Best Foods for Breast Health
October is Breast Cancer Awareness Month
“It has been 11 years since you defeated the big bad C?”
“Yes,” smiled Annie as she leaned into the podcast microphone. “I was diagnosed with an aggressive tumor in my right breast only two months after a mammogram, indicated I had no symptoms. So, it was a shock to learn the tumor which had to be present even then was undetected.”
The interviewer leaned back in her chair, absorbing what she just learned. “That is pretty surprising, and it sounds like your tumor was missed?”
“Not sure what happened,” said Annie. “What I can tell you, once it was detected, there was little time spent on a possible missed diagnosis and more time spent on resolution; one that would save my life,”
Cassie glanced at her notes and then set them aside, “it would be easy to spend this time talking about what happened to you, but I think a better use of our time would be to learn what to do to avoid breast cancer.”
Annie nodded in agreement, breast cancer is the most common cancer, affecting 1 in 8 US women, and for US men, the rate is less than 1%. Researchers say a breast cancer diagnosis is due to a complex set of circumstances, including inheriting genes with genetic mutations for BRCA1 and BRCA2 or other types of DNA damage. Those areas we still have little control over. However, solid evidence demonstrates lifestyle choices such as smoking, heavy consumption of alcohol, and food lacking nutritional value can be fertile ground for cancer. When the Western diet, also known as SAD (standard American diet), with its heavy reliance on processed foods, is compared to the Mediterranean diet, a primarily plant-based approach, the Mediterranean method is healthier for reducing cancer risk.
Leafy vegetables like spinach, greens, and kale contain carotenoid antioxidants, which provide anticancer protection.

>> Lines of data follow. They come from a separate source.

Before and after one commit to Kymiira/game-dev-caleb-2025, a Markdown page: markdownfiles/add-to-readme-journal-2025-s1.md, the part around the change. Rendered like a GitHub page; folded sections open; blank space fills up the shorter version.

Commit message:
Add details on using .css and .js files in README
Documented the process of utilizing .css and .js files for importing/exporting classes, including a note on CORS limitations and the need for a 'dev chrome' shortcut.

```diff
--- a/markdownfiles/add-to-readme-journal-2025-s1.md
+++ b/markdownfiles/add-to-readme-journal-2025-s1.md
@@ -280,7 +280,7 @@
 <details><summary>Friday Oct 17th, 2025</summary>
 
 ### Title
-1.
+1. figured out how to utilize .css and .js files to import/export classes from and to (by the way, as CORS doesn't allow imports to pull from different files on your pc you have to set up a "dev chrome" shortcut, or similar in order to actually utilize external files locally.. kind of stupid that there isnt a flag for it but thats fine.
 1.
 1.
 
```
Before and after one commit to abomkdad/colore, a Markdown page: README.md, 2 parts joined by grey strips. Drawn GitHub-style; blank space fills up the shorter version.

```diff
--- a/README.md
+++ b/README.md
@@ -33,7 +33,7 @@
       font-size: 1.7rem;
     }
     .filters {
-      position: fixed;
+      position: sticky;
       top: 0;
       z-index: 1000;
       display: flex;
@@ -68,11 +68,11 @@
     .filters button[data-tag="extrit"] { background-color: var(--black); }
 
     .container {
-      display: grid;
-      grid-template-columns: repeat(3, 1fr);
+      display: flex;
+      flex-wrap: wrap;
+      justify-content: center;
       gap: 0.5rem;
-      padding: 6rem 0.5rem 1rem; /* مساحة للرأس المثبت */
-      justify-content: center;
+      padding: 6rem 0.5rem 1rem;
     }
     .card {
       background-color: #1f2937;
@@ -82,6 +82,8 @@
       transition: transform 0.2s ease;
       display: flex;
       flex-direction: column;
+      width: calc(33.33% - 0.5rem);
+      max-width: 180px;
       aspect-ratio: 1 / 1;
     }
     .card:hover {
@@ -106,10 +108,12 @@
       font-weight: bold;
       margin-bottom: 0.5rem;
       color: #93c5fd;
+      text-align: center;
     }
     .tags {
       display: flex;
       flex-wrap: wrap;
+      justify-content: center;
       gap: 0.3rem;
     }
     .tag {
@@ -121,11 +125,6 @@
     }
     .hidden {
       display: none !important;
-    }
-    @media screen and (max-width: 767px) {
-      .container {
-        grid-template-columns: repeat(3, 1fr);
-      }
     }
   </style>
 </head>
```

Berries, including strawberries and blueberries, a source of anthocyanins and flavonoids, are known to protect against the development of cancer cells.
Citrus fruits provide anticancer protection with their considerable amounts of vitamin C, folate, beta-carotene, quercetin, and hesperetin, all compounds that protect against breast cancer.
The same goes for garlic, onions, leeks, and allium veggies that contain vitamin C and antioxidants, known cancer protectors.
The omega-3 fats found in salmon, mackerel, and sardines show promise in thwarting the development of cancer cells.”
Annie continued, “they say an apple a day keeps the doctor away, and in the case of breast cancer, a study demonstrated women who regularly ate an apple or a pear a day helped keep cancer at bay. And interestingly, peaches contain polyphenol antioxidants which have known to inhibit the growth and spread of breast cancer cells.
Beans with their high fiber appear to help reduce cancer risk.
Probiotic foods like yogurt, kimchi, miso, and sauerkraut protect against cancer.
Within the herb family, research indicates ginger, turmeric, rosemary, parsley, thyme, and curry contain plant antioxidants, vitamins, and fatty acids that appear to help protect the development of breast cancer.”
Cassie leaned into the microphone, “I’ve been making notes as you talked, so let’s summarize:
The Mediterranean diet, which includes leafy greens, apples, pears, peaches, citrus fruits, beans, probiotic foods, allium veggies, and fatty fish, provides strong diet protection against breast cancer and probably other cancers as well?”
“Yes,” said Annie. “The American Cancer Society supports the scientific evidence of the importance of healthy food choices by including it in their top five ways to reduce breast cancer risk:
Get to and stay at a healthy weight
Be physically active and avoid time sitting
Follow a healthy eating pattern like the Mediterranean diet
Avoid daily consumption of alcohol
Think carefully about using hormone replacement therapy (HRT).
Annie and LJ are a fictional couple. Their storyline promotes healthy eating and earth-friendly practices.